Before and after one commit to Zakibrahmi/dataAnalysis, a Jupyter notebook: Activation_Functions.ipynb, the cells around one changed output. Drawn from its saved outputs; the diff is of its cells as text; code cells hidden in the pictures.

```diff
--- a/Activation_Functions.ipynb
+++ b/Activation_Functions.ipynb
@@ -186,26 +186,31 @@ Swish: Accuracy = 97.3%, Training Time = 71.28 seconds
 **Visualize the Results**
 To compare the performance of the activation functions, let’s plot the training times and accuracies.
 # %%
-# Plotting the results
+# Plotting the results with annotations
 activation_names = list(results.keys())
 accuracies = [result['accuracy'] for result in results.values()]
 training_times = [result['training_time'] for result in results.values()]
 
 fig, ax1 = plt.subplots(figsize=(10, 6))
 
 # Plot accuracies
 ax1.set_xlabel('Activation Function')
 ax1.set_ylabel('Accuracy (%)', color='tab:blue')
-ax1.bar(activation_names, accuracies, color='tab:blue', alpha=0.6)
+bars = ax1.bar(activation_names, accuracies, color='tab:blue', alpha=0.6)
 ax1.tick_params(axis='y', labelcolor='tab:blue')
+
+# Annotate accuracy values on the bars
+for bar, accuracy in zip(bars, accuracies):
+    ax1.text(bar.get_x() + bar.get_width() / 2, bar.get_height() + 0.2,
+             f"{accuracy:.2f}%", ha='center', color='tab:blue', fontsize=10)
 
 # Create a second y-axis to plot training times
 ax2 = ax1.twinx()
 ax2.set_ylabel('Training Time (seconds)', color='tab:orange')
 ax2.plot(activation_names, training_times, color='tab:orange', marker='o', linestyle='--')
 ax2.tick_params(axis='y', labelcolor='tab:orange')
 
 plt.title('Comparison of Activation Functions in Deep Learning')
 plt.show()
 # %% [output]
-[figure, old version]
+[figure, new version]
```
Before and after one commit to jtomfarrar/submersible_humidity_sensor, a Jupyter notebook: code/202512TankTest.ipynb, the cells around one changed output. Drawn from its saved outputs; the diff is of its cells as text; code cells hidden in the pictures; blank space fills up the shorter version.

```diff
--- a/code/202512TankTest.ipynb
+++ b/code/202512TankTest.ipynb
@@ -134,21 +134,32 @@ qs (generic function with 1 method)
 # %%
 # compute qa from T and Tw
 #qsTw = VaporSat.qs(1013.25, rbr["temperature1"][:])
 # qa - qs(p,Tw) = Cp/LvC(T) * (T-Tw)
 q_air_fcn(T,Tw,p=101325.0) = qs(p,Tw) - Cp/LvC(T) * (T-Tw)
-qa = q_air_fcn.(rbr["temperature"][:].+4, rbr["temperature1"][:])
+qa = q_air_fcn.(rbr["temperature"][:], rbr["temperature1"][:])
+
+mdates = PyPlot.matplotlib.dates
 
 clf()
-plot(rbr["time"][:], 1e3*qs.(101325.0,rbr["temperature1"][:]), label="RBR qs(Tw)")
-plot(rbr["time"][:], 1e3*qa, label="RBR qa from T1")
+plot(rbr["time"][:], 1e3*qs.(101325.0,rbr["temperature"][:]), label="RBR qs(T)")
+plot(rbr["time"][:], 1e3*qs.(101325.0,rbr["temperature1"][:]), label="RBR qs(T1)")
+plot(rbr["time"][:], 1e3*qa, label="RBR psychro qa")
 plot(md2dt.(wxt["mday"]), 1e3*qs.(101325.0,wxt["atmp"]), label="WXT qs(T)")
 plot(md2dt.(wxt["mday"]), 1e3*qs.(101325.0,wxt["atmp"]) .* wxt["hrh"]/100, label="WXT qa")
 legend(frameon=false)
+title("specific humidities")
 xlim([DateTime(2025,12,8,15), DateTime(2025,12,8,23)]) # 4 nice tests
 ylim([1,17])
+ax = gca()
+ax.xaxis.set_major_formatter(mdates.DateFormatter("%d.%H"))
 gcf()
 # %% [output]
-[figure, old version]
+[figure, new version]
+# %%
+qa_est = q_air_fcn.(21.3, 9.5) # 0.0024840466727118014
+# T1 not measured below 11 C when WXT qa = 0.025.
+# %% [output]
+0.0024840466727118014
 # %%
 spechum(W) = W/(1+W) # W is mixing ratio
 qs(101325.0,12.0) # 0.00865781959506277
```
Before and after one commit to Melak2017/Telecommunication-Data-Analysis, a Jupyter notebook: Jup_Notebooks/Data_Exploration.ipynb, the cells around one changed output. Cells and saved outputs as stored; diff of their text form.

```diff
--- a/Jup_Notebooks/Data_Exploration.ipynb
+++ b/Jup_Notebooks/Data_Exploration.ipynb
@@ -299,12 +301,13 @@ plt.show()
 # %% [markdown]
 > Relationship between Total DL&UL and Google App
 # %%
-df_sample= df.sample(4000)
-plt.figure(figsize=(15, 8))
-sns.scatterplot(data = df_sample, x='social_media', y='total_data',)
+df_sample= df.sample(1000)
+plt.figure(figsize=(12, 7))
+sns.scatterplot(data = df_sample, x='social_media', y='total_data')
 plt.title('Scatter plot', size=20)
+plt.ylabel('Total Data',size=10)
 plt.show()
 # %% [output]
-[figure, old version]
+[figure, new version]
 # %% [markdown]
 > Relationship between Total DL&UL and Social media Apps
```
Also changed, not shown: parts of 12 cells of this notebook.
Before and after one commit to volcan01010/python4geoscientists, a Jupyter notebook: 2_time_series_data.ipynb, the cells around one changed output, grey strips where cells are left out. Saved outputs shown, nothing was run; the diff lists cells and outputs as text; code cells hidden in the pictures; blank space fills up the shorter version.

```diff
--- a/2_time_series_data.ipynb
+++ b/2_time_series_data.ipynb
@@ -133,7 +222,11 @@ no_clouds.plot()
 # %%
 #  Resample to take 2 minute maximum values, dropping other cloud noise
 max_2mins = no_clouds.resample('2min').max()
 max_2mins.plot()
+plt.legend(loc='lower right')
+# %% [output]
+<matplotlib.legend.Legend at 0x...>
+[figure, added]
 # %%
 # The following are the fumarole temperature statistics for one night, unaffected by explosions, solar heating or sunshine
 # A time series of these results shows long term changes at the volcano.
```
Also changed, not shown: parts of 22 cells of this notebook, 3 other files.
++++
• _EXERCISE REQUIREMENTS_:
Find each line holding the string "seconds" in the listing above, then copy it.

• _YOUR RESPONSE_:
@@ -186,26 +186,31 @@ Swish: Accuracy = 97.3%, Training Time = 71.28 seconds
 ax2.set_ylabel('Training Time (seconds)', color='tab:orange')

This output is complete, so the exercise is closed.